◆ Assignment
Filter the material, keeping only lines with the word "dart".

◆ Dataset records

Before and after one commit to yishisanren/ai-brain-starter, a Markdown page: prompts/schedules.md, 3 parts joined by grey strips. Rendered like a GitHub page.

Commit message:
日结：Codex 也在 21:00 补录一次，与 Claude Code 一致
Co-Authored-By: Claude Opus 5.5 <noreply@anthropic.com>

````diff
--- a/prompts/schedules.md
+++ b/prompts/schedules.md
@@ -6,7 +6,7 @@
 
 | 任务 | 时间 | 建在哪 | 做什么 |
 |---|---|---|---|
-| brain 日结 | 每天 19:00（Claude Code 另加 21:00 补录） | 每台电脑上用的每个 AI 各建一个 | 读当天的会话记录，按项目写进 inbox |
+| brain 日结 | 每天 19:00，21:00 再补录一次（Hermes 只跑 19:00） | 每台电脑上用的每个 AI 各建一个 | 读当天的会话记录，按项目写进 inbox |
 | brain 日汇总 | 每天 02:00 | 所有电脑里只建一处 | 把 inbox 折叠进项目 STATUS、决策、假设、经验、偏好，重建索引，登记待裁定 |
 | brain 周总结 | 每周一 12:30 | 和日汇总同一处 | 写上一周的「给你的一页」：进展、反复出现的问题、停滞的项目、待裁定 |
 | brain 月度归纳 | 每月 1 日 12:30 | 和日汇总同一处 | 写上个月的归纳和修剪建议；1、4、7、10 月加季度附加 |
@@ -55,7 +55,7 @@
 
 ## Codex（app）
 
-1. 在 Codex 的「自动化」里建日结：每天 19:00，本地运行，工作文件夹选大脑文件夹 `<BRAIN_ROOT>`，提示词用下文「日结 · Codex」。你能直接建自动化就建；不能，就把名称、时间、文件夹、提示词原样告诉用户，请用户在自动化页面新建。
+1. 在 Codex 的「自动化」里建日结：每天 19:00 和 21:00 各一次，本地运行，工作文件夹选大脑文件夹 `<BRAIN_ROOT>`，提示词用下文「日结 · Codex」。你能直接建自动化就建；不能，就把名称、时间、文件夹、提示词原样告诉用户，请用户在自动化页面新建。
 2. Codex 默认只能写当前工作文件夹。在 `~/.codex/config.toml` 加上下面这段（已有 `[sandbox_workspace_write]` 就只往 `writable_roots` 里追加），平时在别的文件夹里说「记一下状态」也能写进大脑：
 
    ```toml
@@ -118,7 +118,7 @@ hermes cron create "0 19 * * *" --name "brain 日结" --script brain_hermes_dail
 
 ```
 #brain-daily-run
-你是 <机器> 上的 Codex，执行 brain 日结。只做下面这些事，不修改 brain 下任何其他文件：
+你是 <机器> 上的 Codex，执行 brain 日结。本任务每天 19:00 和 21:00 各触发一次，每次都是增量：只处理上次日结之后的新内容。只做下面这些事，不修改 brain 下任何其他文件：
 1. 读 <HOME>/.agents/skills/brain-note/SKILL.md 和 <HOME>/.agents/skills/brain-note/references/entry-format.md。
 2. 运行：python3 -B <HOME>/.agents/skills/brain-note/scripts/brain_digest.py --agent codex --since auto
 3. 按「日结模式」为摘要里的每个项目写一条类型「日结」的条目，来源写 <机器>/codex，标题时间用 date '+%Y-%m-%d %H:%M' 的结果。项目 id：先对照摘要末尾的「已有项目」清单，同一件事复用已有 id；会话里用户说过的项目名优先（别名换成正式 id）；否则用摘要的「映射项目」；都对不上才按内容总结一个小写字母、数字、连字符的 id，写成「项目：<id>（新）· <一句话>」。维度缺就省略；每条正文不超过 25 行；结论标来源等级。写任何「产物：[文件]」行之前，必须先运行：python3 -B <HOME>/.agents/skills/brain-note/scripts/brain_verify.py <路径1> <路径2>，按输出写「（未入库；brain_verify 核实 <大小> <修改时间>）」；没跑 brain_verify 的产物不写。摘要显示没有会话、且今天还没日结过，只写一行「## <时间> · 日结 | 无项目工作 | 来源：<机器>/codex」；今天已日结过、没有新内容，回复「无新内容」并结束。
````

* * *

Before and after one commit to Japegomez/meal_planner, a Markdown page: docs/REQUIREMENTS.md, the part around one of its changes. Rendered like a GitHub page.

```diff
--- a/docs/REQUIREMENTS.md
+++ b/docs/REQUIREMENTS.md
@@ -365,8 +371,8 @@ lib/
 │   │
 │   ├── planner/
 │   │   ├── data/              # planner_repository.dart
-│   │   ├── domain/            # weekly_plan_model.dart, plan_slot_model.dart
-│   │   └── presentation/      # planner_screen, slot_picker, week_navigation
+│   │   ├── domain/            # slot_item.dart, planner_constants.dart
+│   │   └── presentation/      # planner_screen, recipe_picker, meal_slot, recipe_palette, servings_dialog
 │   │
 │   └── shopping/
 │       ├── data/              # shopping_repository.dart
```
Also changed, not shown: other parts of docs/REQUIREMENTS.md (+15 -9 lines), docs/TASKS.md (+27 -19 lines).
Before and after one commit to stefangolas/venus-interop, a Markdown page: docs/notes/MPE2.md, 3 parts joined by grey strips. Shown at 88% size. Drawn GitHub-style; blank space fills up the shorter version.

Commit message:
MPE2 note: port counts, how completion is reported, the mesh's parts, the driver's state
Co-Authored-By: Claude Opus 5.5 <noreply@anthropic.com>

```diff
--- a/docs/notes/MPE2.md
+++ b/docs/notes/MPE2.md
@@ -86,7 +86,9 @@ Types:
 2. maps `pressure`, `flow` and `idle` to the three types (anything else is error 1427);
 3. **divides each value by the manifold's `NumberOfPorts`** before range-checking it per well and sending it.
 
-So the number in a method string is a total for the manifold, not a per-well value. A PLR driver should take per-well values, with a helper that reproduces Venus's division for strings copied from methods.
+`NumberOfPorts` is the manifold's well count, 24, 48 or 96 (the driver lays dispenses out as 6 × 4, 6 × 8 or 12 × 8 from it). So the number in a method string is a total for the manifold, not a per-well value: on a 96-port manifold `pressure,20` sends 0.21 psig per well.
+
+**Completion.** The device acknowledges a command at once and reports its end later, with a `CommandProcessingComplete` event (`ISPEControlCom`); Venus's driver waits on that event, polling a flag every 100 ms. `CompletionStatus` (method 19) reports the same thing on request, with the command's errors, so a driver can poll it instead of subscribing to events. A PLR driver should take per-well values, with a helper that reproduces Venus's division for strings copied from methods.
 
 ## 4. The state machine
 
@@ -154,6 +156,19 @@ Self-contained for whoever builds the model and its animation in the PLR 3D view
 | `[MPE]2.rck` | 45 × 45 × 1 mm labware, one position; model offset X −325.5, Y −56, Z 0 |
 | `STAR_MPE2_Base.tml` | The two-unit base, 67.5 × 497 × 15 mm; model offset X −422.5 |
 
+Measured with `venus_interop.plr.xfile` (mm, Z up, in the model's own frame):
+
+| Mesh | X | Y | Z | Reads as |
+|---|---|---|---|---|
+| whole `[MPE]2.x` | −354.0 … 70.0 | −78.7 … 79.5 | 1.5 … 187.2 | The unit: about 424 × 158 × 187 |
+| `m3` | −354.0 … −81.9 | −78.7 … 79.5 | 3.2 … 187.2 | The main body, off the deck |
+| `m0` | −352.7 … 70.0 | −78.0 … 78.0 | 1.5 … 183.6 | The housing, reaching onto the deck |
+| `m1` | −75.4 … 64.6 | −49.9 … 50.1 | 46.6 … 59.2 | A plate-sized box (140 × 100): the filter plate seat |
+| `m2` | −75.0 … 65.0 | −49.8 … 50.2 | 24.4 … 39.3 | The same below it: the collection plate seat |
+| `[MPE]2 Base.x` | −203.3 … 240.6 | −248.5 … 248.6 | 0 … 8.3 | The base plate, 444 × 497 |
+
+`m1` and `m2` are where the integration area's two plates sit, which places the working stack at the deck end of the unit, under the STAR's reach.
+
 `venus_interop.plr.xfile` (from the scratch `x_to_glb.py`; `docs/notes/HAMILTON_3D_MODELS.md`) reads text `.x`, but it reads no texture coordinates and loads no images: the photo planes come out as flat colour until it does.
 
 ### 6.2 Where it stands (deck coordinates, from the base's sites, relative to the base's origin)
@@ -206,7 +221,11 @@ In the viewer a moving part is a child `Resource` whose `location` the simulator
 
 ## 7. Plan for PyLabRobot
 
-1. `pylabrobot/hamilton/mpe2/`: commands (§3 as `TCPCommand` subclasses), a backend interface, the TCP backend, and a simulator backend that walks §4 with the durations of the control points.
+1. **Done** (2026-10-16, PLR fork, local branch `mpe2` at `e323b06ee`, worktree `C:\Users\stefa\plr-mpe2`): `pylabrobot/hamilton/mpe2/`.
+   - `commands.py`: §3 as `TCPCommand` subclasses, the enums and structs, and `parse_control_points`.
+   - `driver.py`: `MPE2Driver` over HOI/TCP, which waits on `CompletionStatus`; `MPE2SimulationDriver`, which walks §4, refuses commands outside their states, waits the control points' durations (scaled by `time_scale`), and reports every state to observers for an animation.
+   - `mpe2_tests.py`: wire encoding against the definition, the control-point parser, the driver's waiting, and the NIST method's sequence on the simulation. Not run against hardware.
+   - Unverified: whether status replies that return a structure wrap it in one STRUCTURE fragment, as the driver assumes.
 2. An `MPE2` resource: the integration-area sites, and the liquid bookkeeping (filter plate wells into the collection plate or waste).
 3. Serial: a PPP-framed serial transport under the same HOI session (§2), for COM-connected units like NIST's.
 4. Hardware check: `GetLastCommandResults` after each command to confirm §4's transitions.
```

◆ Your solution
 │   │   ├── data/              # planner_repository.dart
-│   │   ├── domain/            # weekly_plan_model.dart, plan_slot_model.dart
+│   │   ├── domain/            # slot_item.dart, planner_constants.dart
 │       ├── data/              # shopping_repository.dart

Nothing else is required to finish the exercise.